This was my first experience with Redbox. For some time, I have been curious about the strange machines that have invaded grocery stores but I did not have the need to use one until now. I had heard about the premise of Shark Week a few months ago and thought the combination of elements of Jaws and Saw was an interesting one. The problem was that I could not find this flick anywhere unless I wanted to purchase a copy of the DVD to own. One day, when picking up some Eggos and mangos at the supermarket, I glanced over at the video store slayer and noticed that Shark Week was being offered for rental. I decided to get with the new technology and use this strange machine to take the movie home for the night. I swiped my credit card and after a $1.50 charge, the DVD came out and I anticipated checking this flick out. It was exciting to pick out a new release and look forward to popping it in to my player just like the good old days. As soon as I hit play, however, my excitement quickly diminished when the logo for The Asylum came up.

Patrick Bergin (Lawnmower Man 2) and Yancy Butler (Hard Target) star as a couple who assemble a series of captives who all had something to do with the death of their son. Bergin has masterminded a series of tests that the prisoners must pass to escape from their predicament. This idea is nothing new as it has been used in plenty of movies including the Saw franchise but there is a twist in that each test level involves a different kind of ferocious shark. They begin with mini-sharks and move on to a hammerhead, a tiger shark, and a great white. It is odd because the victims spend much of the time wandering around on the island on dry land but somehow keep finding themselves in shark-infested water. As their numbers diminish and the usual infighting begins, it becomes obvious pretty quick who is going to die in each encounter.

This movie has its share of problems and it is unfortunate that the potentially cool idea is not able to flourish. The first issue is the CGI which is up to the usual Asylum standard of looking like it was made by a high school student who was trying to crap out a computer project on Sunday night after partying all weekend. All of the shark attacks suffer this travesty which in itself is enough to kill the movie. This is accentuated by the terrible script that includes ridiculous ways for killing the sharks from holding them by the tail and pulling them backwards so that they suffocate to literally punching a great white in the face. I actually had to stop the movie and rewind it twice during the great white scene as I thought the movie had lulled me in a hallucinatory state of stupidity so that I was imagining things. This was not the case and one character is actually punching the shark while another guy holds it down. It may sound funny but it is just plain dumb. There is also a scene involving land mines that had me scratching my head wondering if the writer really thought I would not question what I was seeing. In fact, the whole movie is so poorly written and executed that any hope of it being funny due to the sheer suspension of disbelief that you are expected to have is wasted and it just becomes annoying. The dialogue is equally terrible and includes the following nonsensical line referring to the intelligence of baby sharks that is really silly if you actually do the math: "They are only two months old but more sophisticated than humans more than 20 times their age." I have never been threatened by the mental capacity of a three-year-old but clearly the writer of this flick has. It is easy to see why.
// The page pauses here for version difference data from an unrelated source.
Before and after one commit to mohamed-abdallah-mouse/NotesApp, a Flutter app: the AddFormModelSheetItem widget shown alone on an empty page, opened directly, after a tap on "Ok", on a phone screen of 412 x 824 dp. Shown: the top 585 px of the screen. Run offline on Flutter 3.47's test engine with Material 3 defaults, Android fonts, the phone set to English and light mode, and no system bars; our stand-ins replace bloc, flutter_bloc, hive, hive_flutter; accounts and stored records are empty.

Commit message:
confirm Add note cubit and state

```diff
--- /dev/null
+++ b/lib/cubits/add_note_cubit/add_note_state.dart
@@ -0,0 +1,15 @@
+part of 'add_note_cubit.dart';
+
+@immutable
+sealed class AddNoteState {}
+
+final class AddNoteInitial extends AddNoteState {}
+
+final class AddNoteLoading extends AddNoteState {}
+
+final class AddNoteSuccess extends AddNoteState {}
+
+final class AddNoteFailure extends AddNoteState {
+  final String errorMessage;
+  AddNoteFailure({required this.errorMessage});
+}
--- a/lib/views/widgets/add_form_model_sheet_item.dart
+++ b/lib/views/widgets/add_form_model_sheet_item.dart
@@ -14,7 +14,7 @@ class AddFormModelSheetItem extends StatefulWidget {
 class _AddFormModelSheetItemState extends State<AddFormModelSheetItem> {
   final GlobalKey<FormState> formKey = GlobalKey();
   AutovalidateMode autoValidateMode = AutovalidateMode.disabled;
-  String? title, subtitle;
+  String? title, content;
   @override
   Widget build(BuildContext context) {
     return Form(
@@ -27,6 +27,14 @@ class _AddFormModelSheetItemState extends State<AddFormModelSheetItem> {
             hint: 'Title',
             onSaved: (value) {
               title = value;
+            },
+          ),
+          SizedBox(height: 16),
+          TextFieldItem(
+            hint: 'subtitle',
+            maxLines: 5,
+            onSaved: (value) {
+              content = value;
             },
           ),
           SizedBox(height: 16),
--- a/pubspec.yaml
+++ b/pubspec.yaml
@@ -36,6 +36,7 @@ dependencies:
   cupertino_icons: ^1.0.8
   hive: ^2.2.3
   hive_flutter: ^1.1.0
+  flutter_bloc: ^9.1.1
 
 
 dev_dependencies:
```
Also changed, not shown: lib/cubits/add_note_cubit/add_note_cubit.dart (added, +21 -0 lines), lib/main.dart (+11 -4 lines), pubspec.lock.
It is not pleasant for me to be so hard on this movie as I was really hoping that director Christopher Ray would follow in the footsteps of his father (B-movie legend Fred Olen Ray). Instead of bringing the youthful creativity and enthusiasm of his dad's early career, Chris has stepped into the shoes of the older, jaded Fred who is just delivering a product rather than making a movie for the love of the craft. It makes me sad that Chris just seems to be churning out flicks without seeming to understand what true genre fans want. Maybe he will turn it around but after seeing Shark Week, I really do feel like it is the end of an era. (Josh Pasnak, 3/14/13)
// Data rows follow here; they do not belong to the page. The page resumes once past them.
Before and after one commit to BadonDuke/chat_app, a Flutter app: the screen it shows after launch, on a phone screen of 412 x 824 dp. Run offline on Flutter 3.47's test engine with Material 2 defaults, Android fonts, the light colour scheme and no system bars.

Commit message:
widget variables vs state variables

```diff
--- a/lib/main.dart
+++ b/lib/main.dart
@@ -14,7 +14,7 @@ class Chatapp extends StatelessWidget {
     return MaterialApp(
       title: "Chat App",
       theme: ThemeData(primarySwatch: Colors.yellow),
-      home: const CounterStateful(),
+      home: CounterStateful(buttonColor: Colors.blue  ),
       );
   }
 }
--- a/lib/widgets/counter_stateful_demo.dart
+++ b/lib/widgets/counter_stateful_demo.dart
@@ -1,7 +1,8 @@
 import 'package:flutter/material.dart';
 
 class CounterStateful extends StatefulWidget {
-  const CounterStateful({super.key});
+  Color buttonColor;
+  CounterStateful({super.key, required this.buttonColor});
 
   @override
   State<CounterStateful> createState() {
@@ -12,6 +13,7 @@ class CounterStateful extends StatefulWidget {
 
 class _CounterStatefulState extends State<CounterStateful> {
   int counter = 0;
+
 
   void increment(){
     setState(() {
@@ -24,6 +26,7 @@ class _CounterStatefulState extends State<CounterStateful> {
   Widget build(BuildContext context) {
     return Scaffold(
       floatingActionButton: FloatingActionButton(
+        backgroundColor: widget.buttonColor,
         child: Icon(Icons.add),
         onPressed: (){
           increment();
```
Directed By: Christopher Ray.
Written By: Liz Adams, H. Perry Horton.

Starring: Yancy Butler, Patrick Bergin, Josh Allen, Bart Baggett.